**What to do:** State how many lines of the data contain the word "spacing", and write nothing besides the number.
[Task input Boundary: Start]
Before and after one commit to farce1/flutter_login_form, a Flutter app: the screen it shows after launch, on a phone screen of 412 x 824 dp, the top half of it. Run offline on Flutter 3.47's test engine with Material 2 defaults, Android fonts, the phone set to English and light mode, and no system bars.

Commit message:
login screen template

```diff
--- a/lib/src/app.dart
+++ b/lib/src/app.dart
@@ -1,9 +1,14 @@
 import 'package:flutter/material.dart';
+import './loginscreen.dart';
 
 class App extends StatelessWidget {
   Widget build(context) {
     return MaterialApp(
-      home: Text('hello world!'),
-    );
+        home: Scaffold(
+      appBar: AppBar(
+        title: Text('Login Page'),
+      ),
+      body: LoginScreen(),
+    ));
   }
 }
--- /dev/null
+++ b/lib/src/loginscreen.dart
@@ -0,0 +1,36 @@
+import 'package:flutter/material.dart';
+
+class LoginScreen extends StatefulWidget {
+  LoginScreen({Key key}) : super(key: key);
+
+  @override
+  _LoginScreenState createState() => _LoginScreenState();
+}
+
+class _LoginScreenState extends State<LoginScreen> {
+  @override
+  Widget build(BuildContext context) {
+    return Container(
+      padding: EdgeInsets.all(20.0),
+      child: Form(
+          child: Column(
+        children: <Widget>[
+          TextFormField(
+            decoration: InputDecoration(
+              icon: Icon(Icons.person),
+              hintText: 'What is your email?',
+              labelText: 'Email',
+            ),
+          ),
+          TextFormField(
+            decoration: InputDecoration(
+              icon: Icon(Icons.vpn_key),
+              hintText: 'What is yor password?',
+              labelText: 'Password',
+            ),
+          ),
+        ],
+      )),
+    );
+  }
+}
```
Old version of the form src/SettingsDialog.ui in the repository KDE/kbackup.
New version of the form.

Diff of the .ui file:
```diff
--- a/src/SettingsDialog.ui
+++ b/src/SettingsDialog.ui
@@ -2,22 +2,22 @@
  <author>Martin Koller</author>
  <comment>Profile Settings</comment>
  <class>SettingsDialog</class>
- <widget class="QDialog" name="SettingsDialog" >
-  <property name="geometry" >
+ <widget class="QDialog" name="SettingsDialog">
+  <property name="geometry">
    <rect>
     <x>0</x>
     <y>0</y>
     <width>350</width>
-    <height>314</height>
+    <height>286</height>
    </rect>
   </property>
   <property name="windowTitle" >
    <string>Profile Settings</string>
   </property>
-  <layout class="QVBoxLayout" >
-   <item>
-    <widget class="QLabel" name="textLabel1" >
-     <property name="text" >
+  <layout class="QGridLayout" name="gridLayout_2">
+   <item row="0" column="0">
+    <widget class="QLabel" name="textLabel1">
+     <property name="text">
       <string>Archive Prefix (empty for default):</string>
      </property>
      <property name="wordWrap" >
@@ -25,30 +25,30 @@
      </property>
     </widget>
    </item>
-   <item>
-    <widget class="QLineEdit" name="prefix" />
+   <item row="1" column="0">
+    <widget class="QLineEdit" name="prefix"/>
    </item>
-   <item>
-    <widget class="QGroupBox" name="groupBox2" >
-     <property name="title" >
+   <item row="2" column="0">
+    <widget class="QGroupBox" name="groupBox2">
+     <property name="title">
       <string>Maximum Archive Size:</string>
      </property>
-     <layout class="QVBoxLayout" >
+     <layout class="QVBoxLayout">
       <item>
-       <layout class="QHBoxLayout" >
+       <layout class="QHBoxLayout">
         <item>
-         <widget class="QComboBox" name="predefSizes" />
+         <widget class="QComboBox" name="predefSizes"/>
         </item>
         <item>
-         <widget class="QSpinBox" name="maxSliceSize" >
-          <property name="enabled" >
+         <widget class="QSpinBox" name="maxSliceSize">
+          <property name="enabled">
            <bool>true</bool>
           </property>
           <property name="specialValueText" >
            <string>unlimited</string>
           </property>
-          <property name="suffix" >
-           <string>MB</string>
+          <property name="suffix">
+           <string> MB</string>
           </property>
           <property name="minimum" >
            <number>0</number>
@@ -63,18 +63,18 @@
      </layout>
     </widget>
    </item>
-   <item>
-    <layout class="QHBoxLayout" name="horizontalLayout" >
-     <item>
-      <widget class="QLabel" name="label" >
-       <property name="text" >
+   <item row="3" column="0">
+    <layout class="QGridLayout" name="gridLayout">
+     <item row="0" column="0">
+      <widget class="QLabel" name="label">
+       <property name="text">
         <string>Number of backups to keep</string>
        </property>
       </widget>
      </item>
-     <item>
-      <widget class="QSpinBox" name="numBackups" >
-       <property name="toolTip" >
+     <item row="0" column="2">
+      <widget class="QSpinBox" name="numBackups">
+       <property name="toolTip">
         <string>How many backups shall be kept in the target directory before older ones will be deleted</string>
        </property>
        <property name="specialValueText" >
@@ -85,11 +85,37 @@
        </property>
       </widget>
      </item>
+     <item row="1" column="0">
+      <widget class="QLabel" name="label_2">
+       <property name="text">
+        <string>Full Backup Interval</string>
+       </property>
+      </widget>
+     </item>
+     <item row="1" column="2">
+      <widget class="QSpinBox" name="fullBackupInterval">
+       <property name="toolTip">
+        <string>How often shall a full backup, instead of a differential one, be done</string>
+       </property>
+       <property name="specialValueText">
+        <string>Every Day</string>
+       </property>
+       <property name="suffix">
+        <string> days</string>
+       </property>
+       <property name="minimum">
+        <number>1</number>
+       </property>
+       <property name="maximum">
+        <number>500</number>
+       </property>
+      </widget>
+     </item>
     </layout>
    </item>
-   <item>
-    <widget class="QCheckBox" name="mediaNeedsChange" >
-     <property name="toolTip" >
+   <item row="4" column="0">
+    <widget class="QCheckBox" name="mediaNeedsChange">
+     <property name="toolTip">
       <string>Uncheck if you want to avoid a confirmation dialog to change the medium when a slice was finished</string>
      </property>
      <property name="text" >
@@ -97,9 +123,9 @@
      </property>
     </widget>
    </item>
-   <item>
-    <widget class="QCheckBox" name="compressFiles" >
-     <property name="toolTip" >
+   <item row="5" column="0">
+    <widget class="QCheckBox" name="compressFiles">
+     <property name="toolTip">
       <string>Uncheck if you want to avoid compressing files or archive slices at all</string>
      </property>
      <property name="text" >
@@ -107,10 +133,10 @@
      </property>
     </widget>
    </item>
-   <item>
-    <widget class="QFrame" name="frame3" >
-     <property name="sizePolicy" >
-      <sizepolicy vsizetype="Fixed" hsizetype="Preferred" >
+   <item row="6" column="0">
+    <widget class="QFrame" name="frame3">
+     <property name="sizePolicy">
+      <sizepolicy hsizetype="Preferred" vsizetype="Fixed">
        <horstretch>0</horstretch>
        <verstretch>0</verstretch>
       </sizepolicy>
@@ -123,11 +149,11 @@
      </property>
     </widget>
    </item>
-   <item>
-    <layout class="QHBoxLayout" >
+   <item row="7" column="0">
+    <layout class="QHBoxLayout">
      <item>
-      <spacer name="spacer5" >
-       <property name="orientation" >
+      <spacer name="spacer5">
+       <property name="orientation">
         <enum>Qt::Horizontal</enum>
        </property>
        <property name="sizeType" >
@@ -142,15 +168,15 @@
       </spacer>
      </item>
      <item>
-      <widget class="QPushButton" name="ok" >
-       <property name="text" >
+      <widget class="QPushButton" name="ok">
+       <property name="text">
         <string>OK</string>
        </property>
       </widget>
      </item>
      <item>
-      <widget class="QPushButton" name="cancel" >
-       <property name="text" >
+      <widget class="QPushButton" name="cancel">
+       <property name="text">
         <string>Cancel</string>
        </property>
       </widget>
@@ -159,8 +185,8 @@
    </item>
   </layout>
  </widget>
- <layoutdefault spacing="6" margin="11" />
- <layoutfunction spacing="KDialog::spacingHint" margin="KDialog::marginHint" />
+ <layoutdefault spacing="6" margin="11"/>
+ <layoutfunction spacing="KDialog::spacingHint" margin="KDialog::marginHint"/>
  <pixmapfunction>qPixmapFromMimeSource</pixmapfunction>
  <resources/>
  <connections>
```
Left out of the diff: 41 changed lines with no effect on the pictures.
[Task input Boundary: End]
**Expected answer:** 4